I said yes.

The clerk then said the following:  “My hand is numb too.  I went to the doctor and he told me that I have a pinched nerve in my neck and that I would need surgery to fix my hand. But I’m scared of the surgery. I don’t want anybody cutting into my neck. I am 82 years old and I can’t stand that thought of going through something like that. I live with my daughter, and that’s my whole family.”

She paused.

I asked her when she first felt the numbness in her hand. She said “two weeks ago.”

I asked whether she knew of the danger of not taking care that numbness early on. She stated that she did not know this. I told her what my surgeon had told me. I told her that I was trying to see whether intense physical therapy would help bring back feeling to my hand without surgery. I asked her whether her doctor had offered her any physical therapy. She stated that he had, but she had not followed through. She again told me that she was scared to death about neck surgery. She asked me more about the surgery.  I explained that she would spend one night in the hospital and she’d need to wear a cervical collar for 6 to 8 weeks while the new bone healed.  I told her that she’d be on strong narcotics for several weeks following the surgery (because you can’t take NAISD’s such as aspirin or naproxen while you’re trying to get new bone growth). I told her that her neck range of motion would be somewhat limited if she had the surgery, but that she would eventually be able to do most of the things that she used to be able to do.

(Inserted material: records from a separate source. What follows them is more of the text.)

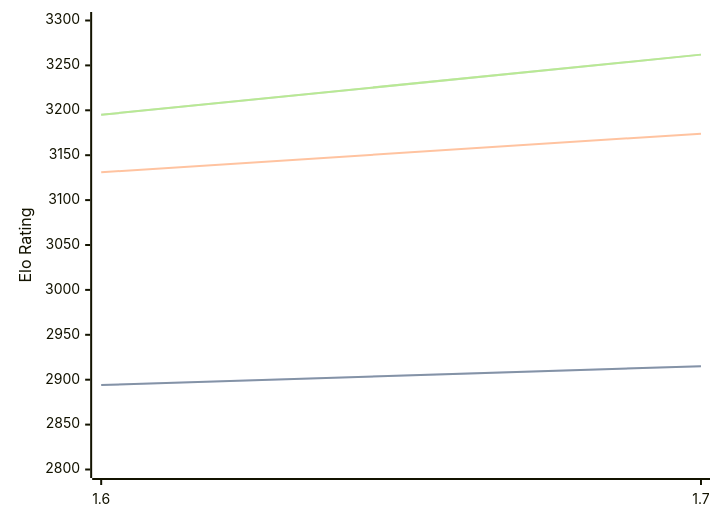
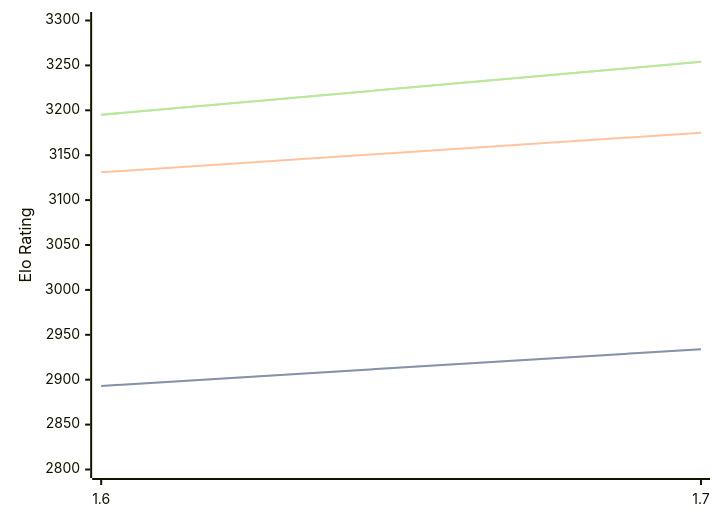
Before and after one commit to computer-chess-index/cci: the diagram in engines/Bitbit.md, drawn with Mermaid. The commit also changed other lines of this file, not shown here.

Commit message:
Update CCI Ratings (ELO VLTC) - 2026-08-06

````diff
--- a/engines/Bitbit.md
+++ b/engines/Bitbit.md
@@ -37,11 +37,11 @@
 ```mermaid
 %%{init: {"theme":"base","themeVariables":{"seriesColors:['#a3a3a3','#222221','#faa371']}}}%%
 xychart-beta
   x-axis ["1.6", "1.7"]
   y-axis "Elo Rating" 2800 --> 3300
-  line "STC (8.0+0.08s)" [2894, 2915]
-  line "STC (8.0+0.08s)" [2894, 2915]
-  line "LTC (60.0+0.60s)" [3131, 3174]
-  line "VLTC (2m24s+1.12s)" [3195, 3262]
-  line "VLTC (2m24s+1.12s)" [3195, 3262]
+  line "STC (8.0+0.08s)" [2893, 2934]
+  line "STC (8.0+0.08s)" [2893, 2934]
+  line "LTC (60.0+0.60s)" [3131, 3175]
+  line "VLTC (2m24s+1.12s)" [3195, 3254]
+  line "VLTC (2m24s+1.12s)" [3195, 3254]
 ```
````
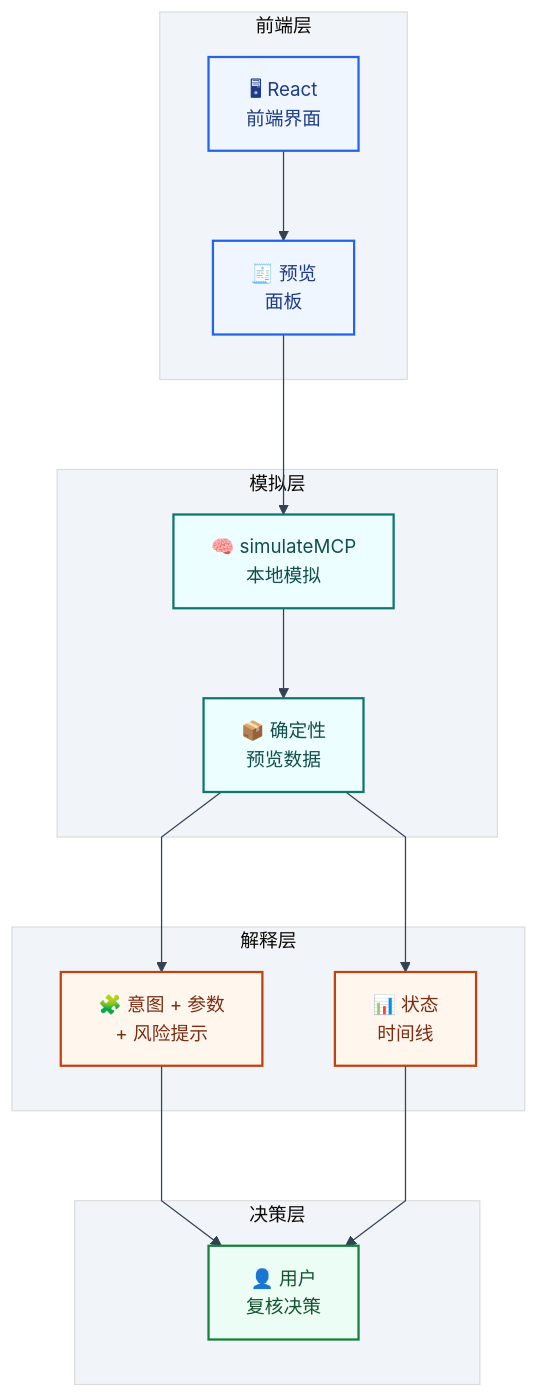
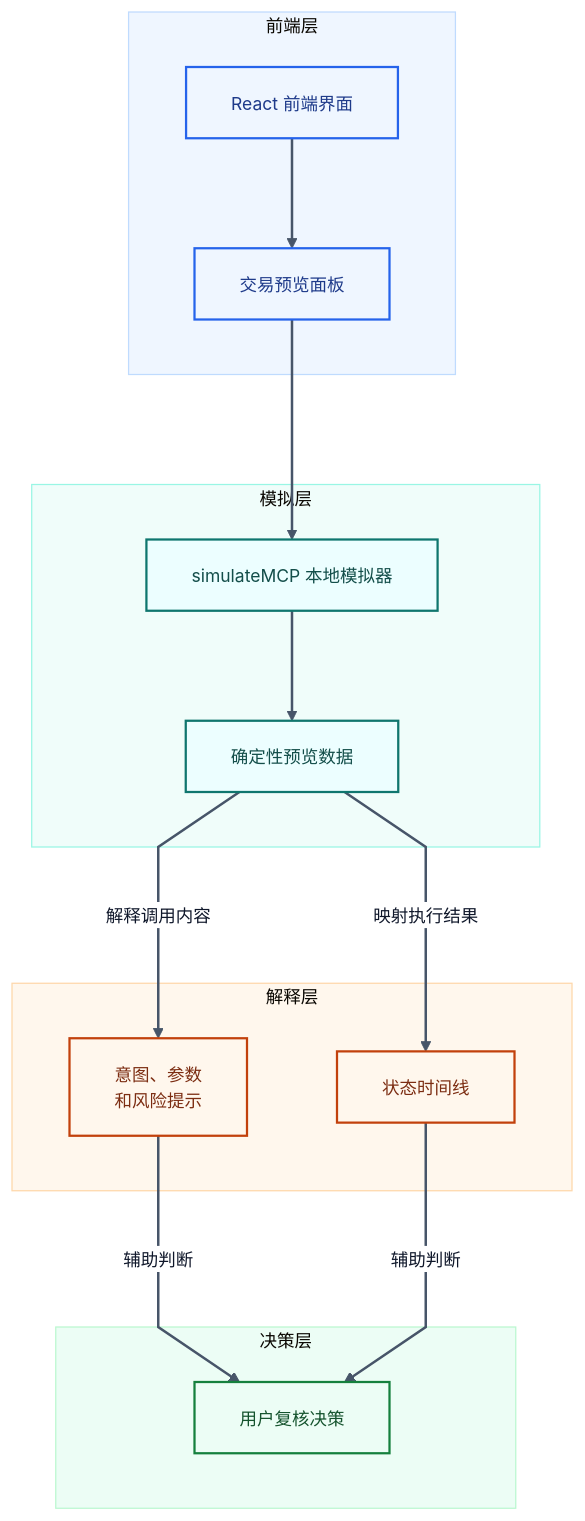
The eighth of 8 diagrams in README.md (sunshineluyao/Moss-Mcp-Transaction), drawn with Mermaid before and after one commit. The commit also changed other lines of this file, not shown here.

Commit message:
docs: refine Mermaid diagrams for full labels

````diff
--- a/README.md
+++ b/README.md
@@ -732,34 +757,39 @@
 ```mermaid
-%%{init: {'theme':'base','flowchart': {'htmlLabels': true, 'nodeSpacing': 58, 'rankSpacing': 72, 'curve': 'linear'},'themeVariables': {'fontFamily':'Trebuchet MS, Segoe UI, sans-serif','fontSize':'15px','primaryColor':'#eef6ff','primaryBorderColor':'#3b82f6','primaryTextColor':'#0f172a','lineColor':'#334155','secondaryColor':'#f8fafc','tertiaryColor':'#f1f5f9','edgeLabelBackground':'#e2e8f0'}}}%%
+%%{init: {'theme':'base','flowchart': {'htmlLabels': true, 'nodeSpacing': 72, 'rankSpacing': 88, 'curve': 'linear', 'padding': 18}, 'themeVariables': {'fontFamily':'Arial, Helvetica, sans-serif','fontSize':'14px','primaryTextColor':'#0f172a','lineColor':'#334155','clusterBkg':'#f8fafc','clusterBorder':'#cbd5e1','edgeLabelBackground':'#ffffff'}}}%%
 flowchart TB
   subgraph L1[前端层]
-    UI["🖥 React<br/>前端界面"] --> Preview["🧾 预览<br/>面板"]
+    UI["React 前端界面"] --> Preview["交易预览面板"]
   end
 
   subgraph L2[模拟层]
-    Engine["🧠 simulateMCP<br/>本地模拟"] --> Data["📦 确定性<br/>预览数据"]
+    Engine["simulateMCP 本地模拟器"] --> Data["确定性预览数据"]
   end
 
   subgraph L3[解释层]
-    Cards["🧩 意图 + 参数<br/>+ 风险提示"]
-    Timeline["📊 状态<br/>时间线"]
+    Cards["意图、参数<br/>和风险提示"]
+    Timeline["状态时间线"]
   end
 
   subgraph L4[决策层]
-    User["👤 用户<br/>复核决策"]
+    User["用户复核决策"]
   end
 
   Preview --> Engine
-  Data --> Cards --> User
-  Data --> Timeline --> User
+  Data -->|解释调用内容| Cards -->|辅助判断| User
+  Data -->|映射执行结果| Timeline -->|辅助判断| User
 
   classDef frontend fill:#eff6ff,stroke:#2563eb,stroke-width:1.8px,color:#1e3a8a;
   classDef sim fill:#ecfeff,stroke:#0f766e,stroke-width:1.8px,color:#134e4a;
   classDef explain fill:#fff7ed,stroke:#c2410c,stroke-width:1.8px,color:#7c2d12;
   classDef decision fill:#ecfdf5,stroke:#15803d,stroke-width:1.8px,color:#14532d;
 
   class UI,Preview frontend;
   class Engine,Data sim;
   class Cards,Timeline explain;
   class User decision;
+  style L1 fill:#eff6ff,stroke:#bfdbfe,stroke-width:1px
+  style L2 fill:#f0fdfa,stroke:#99f6e4,stroke-width:1px
+  style L3 fill:#fff7ed,stroke:#fed7aa,stroke-width:1px
+  style L4 fill:#ecfdf5,stroke:#bbf7d0,stroke-width:1px
+  linkStyle default stroke:#475569,stroke-width:2px;
 ```
````
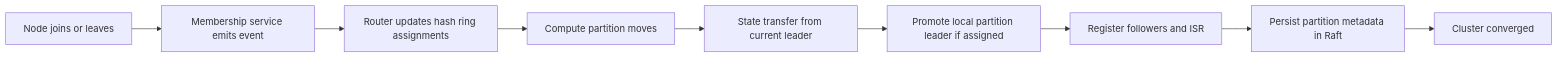
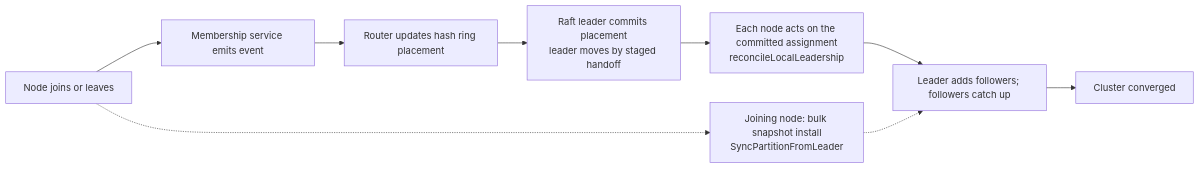
Before and after one commit to jatin711-debug/cronos_db_golang: the fourth of 7 diagrams in docs/DEVELOPER_ARCHITECTURE_GUIDE.md, drawn with Mermaid. The commit also changed other lines of this file and 31 other files, not shown here.

````diff
--- a/docs/DEVELOPER_ARCHITECTURE_GUIDE.md
+++ b/docs/DEVELOPER_ARCHITECTURE_GUIDE.md
@@ -372,15 +398,14 @@
 ```mermaid
 flowchart LR
     NodeJoin[Node joins or leaves]
     Membership[Membership service emits event]
-    Router[Router updates hash ring assignments]
-    Moves[Compute partition moves]
-    Sync[State transfer from current leader]
-    Promote[Promote local partition leader if assigned]
-    Follower[Register followers and ISR]
-    RaftSync[Persist partition metadata in Raft]
+    Router[Router updates hash ring placement]
+    RaftSync["Raft leader commits placement<br/>leader moves by staged handoff"]
+    Promote["Each node acts on the committed assignment<br/>reconcileLocalLeadership"]
+    Follower[Leader adds followers; followers catch up]
+    Sync["Joining node: bulk snapshot install<br/>SyncPartitionFromLeader"]
     Healthy[Cluster converged]
 
-    NodeJoin --> Membership --> Router --> Moves
-    Moves --> Sync --> Promote --> Follower --> RaftSync --> Healthy
+    NodeJoin --> Membership --> Router --> RaftSync --> Promote --> Follower --> Healthy
+    NodeJoin -.-> Sync -.-> Follower
 ```
````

We talked for about 15 minutes about her worries. I was apparently telling her some things that she hadn’t really understood before. She told me that she would most definitely look into physical therapy immediately. I told her about the place where I was getting my PT, and how happy I was with the therapy they provided. She started smiling, and told me that she would try to get her therapy at the same place.

This was an 82-year-old woman who attacked me repeatedly when I first appeared at her window, but I outlasted her. To me, she appeared, at first, to be playing the role of a curmudgeonly clerk. From her perspective, I was just another one of those shiftless people trying to get out of jury duty for no damned good reason.  It took a bit of work, but we finally recognized the humanity in each other.

Before I left, we held hands through the little opening under her Plexiglas window, and she told me that it was a wonderful thing, perhaps predestined, that I would appear at her window.  She told me that she now felt much better about making some decisions to deal with her hand numbness.

I don’t believe that “everything happens for a  reason.”    It irritates me to hear people cherry-pick particular moments of their lives and annotate those moments with this all-purpose silliness.  Nonetheless, this belated connection with the grumpy clerk almost did seem orchestrated.  It was as magic as the emergence of the joyful strolling guitarists out of the darkness.   Because I am a skeptic, though, I don’t personify the reason why such moments sometimes happen. I simply enjoy them.

Epilogue:  The numbness continues to recede, bit by bit.  With some luck, it will recede completely.   I certainly  understand and respect that many of you simply cannot pray for me . .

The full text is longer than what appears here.